I read an article recently from a fellow named James Cridland who fancies himself as a “radio futurologist” (wish I would have thought of that). He’s from the UK. On a recent trip to America, he spent time in Las Vegas and did touristy things like drive to the Hoover Dam and Red Rock Canyon. He rented a car for his travels and to his frustration found there was little to listen to on AM or FM radio. After getting tired by the lack of variety (translation anything worth listening to) on Las Vegas radio he chose the “Bluetooth” function on the car radio and start streaming music from Google off his smartphone. He wrote of its ease of use, his smartphone’s convenient features and how he felt sad American radio had fallen to such a lowly place.

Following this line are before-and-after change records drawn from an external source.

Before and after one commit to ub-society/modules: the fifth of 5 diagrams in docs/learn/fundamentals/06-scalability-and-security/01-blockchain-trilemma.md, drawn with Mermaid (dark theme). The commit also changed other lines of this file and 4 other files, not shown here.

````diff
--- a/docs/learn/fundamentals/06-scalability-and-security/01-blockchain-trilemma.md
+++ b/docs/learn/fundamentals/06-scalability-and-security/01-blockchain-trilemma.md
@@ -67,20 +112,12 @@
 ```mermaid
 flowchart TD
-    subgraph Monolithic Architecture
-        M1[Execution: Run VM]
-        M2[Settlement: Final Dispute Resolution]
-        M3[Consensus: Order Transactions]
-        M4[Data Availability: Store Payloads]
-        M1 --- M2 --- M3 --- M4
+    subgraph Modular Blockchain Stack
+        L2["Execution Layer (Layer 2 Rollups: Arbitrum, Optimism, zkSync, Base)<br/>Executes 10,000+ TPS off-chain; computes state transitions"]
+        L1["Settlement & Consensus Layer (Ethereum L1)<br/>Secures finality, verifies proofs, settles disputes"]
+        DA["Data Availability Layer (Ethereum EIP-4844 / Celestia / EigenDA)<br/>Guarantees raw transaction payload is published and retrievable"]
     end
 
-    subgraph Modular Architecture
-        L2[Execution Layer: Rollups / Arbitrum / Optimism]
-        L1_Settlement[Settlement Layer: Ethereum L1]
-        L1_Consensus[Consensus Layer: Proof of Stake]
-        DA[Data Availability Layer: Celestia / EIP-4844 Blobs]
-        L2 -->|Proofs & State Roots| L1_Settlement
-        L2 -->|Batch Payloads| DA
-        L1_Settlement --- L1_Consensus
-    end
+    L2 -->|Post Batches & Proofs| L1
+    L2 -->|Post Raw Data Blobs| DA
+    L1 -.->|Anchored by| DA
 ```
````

About 5 years ago I thought the frustration of listeners was a generational thing. People my age had to be happy with radio. That was until my wife and I made a trip to Chicago with another couple. Chicago is a 5-hour drive from where I live in Cincinnati. Our friend struggled for hours with a little FM transmitter she attached to her iPhone so the internet stream she listened to could be picked up on her car radio. Every few miles she needed to adjust the frequency, which she did. All the way north on I-65 she kept changing the radio searching for an available frequency. It was obvious she would rather struggle with content she thought of as good than listen to bad content with ease on terrestrial radio.

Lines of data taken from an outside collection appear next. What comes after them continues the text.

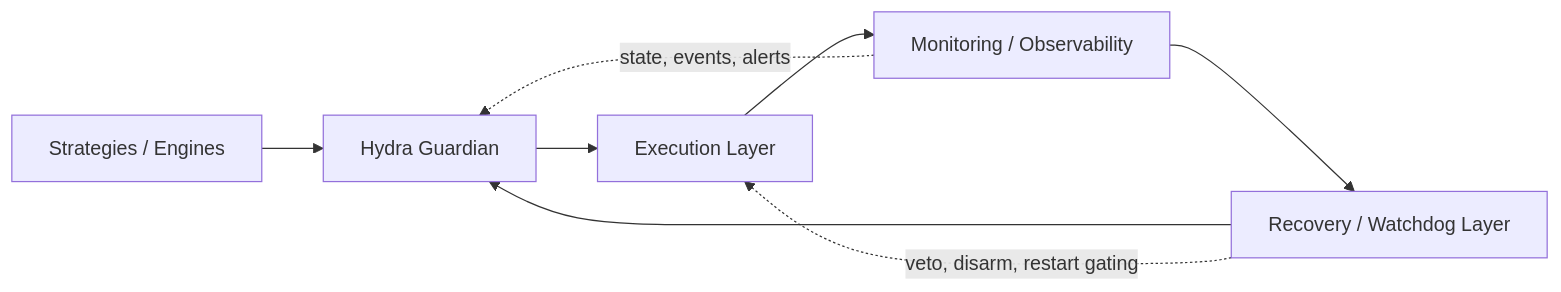
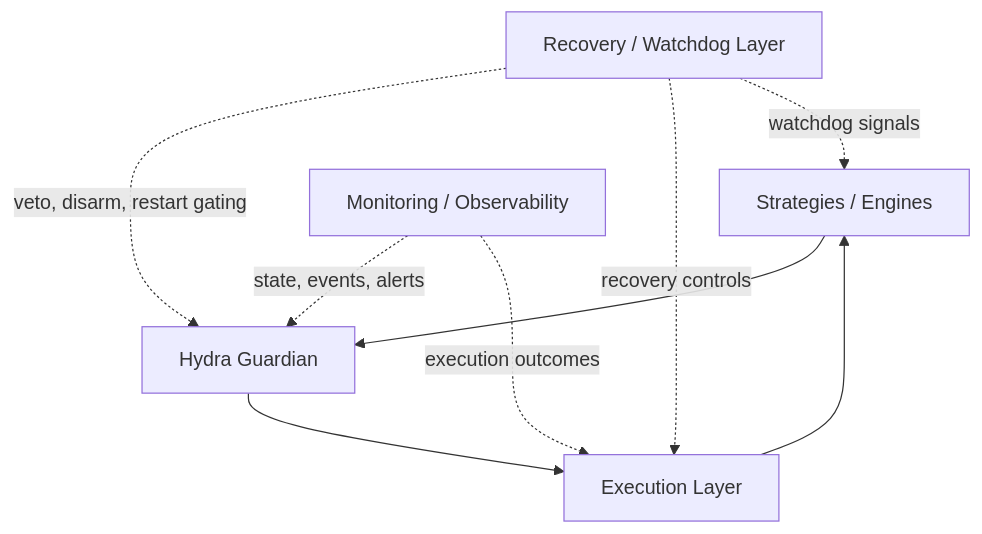
One commit to HydraSystemsLab/hydra-core changed the diagram in README.md. Above: the diagram before and after it, drawn with Mermaid. The commit also changed other lines of this file and 2 other files, not shown here.

Commit message:
docs(core): clean up public naming and navigation

````diff
--- a/README.md
+++ b/README.md
@@ -39,10 +39,17 @@
 ```mermaid
-flowchart LR
-    S[Strategies / Engines] --> G[Hydra Guardian]
-    G --> E[Execution Layer]
-    E --> M[Monitoring / Observability]
-    M --> R[Recovery / Watchdog Layer]
-    R --> G
+flowchart TB
+    S[Strategies / Engines]
+    G[Hydra Guardian]
+    E[Execution Layer]
+    M[Monitoring / Observability]
+    R[Recovery / Watchdog Layer]
+
+    S --> G
+    G --> E
+    E --> S
     M -. state, events, alerts .-> G
-    R -. veto, disarm, restart gating .-> E
+    M -. execution outcomes .-> E
+    R -. veto, disarm, restart gating .-> G
+    R -. recovery controls .-> E
+    R -. watchdog signals .-> S
 ```
````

Sitting in the backseat I thought, “Uh oh.” That’s when I knew. My friend and I were born just a few days apart. We’re virtually the same age.
Predictably, a few of the comment posts on Cridland’s blog, which spoke of his experience and the coming “connected dash” in cars, found defenders of radio’s status quo (which is pretty common):
Are you saying all radio broadcasters should start worrying, or just those providing the kind of second-rate content you found in Nevada? If you have the best content, optimised (sp) for digital presentation, isn’t the connect dash more of an opportunity than a threat?
Or my favorite:
I’m not that concerned, all James did was the modern equivalent of putting on cassettes or CD’s in the car as an alternative to radio. Did personal CD’s or tapes affect radio? Nope.
These comments come from people who feel radio has always survived the next cool technology and it will again…eventually. Radio always adapts, they believe. It always has.
Complacent thinking such as this is why everyone in radio must be afraid. Complacency has no place in our world today, a world based on innovation and change. There are too many choices and innovation is happening at a speed too difficult to keep up with.
With a little history lesson, let me explain why it’s different this time.
- One-way mass communication was created with the invention of the printing press in the 1400’s. This technology, along with curated content, remained the primary method of communication for around 500 years.
- Broadcast (radio and later television – a similar technology) came around in the 1920’s and provided instantaneous one-way mass communication of curated content. The difference between broadcast and print was it was instant. A CD or a cassette (as mentioned above) provide instant communication to the consumer too and it’s still one-way and still curated.
- Then in the early 1990’s the internet arrived and provided for instantaneous two-way mass communication with no curation. The difference is it’s two-way and not curated.
Today, everyone has a transmitter and can instantly speak to millions and those millions can respond back. No filters. No curation. This is why it’s different this time.
It’s true. Radio did adapt to movies, television, 78’s, 45’s, 33’s, 8-tracks, cassettes and CD’s and each of these provided one-way curated content. The internet and the “connected dash,” Cridland spoke of, provide for choice, control and 2-way communication.
Here are some sobering facts gathered from ratings data you may not want to hear. Radio has been in decline since 1983. That’s not a typo. 1983 was the year radio hit its collective AQH peak (average quarter hour listening). Between 2010 and 2012 there was a 9% decline of listening in radio’s PPM markets (basically the top 50 ranked radio markets in America).
Radio may not survive the disruption this time without great leadership and innovation.
It cannot survive those who choose to believe radio will survive because “it always has.”